, Jeepers Creepers
has its problems but overall, it’s a fun time at the movies.
Just when Bartlebey Gaines felt like his life couldn’t get any worse, the college he wanted to go to rejected him. On a mission to keep this fact from his parents, Bartlebey asked his friend, Sherman (Jonah Hill) to accept him in a realistic but otherwise completely fake college. Called the South Harmon Institute of Technology, his parents believe the story and congraduate him. From here, things only get more hectic, and Bartlebey only ends up having to find a place in which to base this fake school.
He and all of his friends, including Glen (Adam Hershman), Hands (Columbus Short), and Rory (Maria Thayer) find an old and abandoned mental institution. In a series of funny and not-so-funny scenes the group gets aquainted with the building, and all of the strange things it has to offer. Then Bartlebey finds out just how real his situation is.
While Sherman is pledging for a prominent fraternity, the website he created for the South Harmon Institute of Technology is actually so real it drives people to sign up to join. With that, Bartlebey and his group of misfits are soon in over their heads. He opens the door of their fake school to a huge group of “accepted” students.
Then in trying to justify his reasons for continuing the charade, Bartlebey starts classes and tries to make the South Harmon Institute of Technology actually legitimate.

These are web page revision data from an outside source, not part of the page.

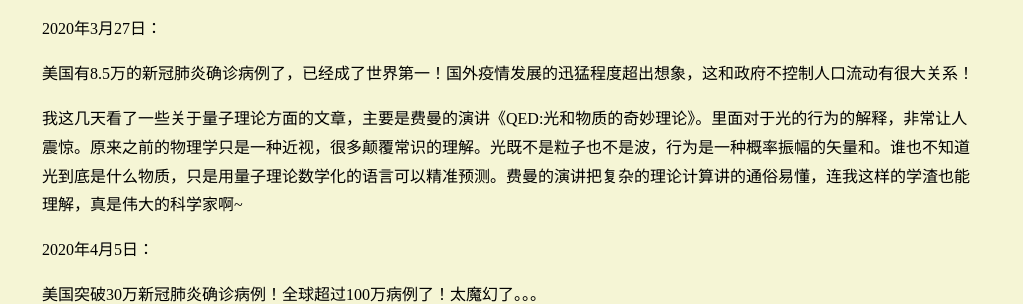
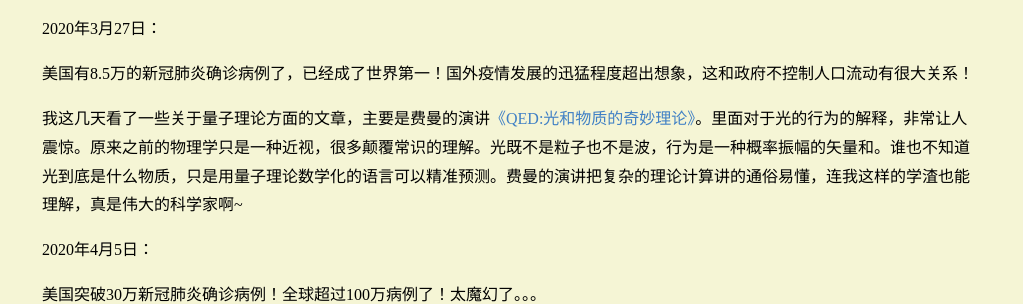
Before and after one commit to cforth/blog, a Jekyll site: the page built from _posts/2020-2-26-record.md, in a window 1280 px wide. Shown: the part 1515-1819 px from the top of the page, without its empty margins (128-1151 px from the left). Built offline with Jekyll 4.4.1, drawn with Linux system fonts in a browser that asks for light colours; comment, search, counter and statistics services are not loaded; part of the change alters nothing that is shown.

```diff
--- a/_posts/2020-2-26-record.md
+++ b/_posts/2020-2-26-record.md
@@ -53,7 +53,7 @@ tags: [Thinking]
 
 美国有8.5万的新冠肺炎确诊病例了，已经成了世界第一！国外疫情发展的迅猛程度超出想象，这和政府不控制人口流动有很大关系！
 
-我这几天看了一些关于量子理论方面的文章，主要是费曼的演讲《QED:光和物质的奇妙理论》。里面对于光的行为的解释，非常让人震惊。原来之前的物理学只是一种近视，很多颠覆常识的理解。光既不是粒子也不是波，行为是一种概率振幅的矢量和。谁也不知道光到底是什么物质，只是用量子理论数学化的语言可以精准预测。费曼的演讲把复杂的理论计算讲的通俗易懂，连我这样的学渣也能理解，真是伟大的科学家啊~
+我这几天看了一些关于量子理论方面的文章，主要是费曼的演讲[《QED:光和物质的奇妙理论》](https://book.douban.com/subject/20441131/)。里面对于光的行为的解释，非常让人震惊。原来之前的物理学只是一种近视，很多颠覆常识的理解。光既不是粒子也不是波，行为是一种概率振幅的矢量和。谁也不知道光到底是什么物质，只是用量子理论数学化的语言可以精准预测。费曼的演讲把复杂的理论计算讲的通俗易懂，连我这样的学渣也能理解，真是伟大的科学家啊~
 
 2020年4月5日：
 
```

Soon, he reaches the understanding that this idea was not only brilliant way to fool his parents, but Bartlebey discovers that its actually a brilliant idea all around.
Accepted, directed by first-time-director Steve Pink (best known as that Terry Rostand character in Grosse Point Blank) is a brilliant exploration into the fun and the overall value of college. It’s not a perfect film. Too many childish jokes, Animal-House-esque adventures and its cardboard parent characters just makes this film all the less believable. But, if you go to see Accepted with an open mind, you can’t help but be taken in by the concept, the story, and the film’s overall appeal.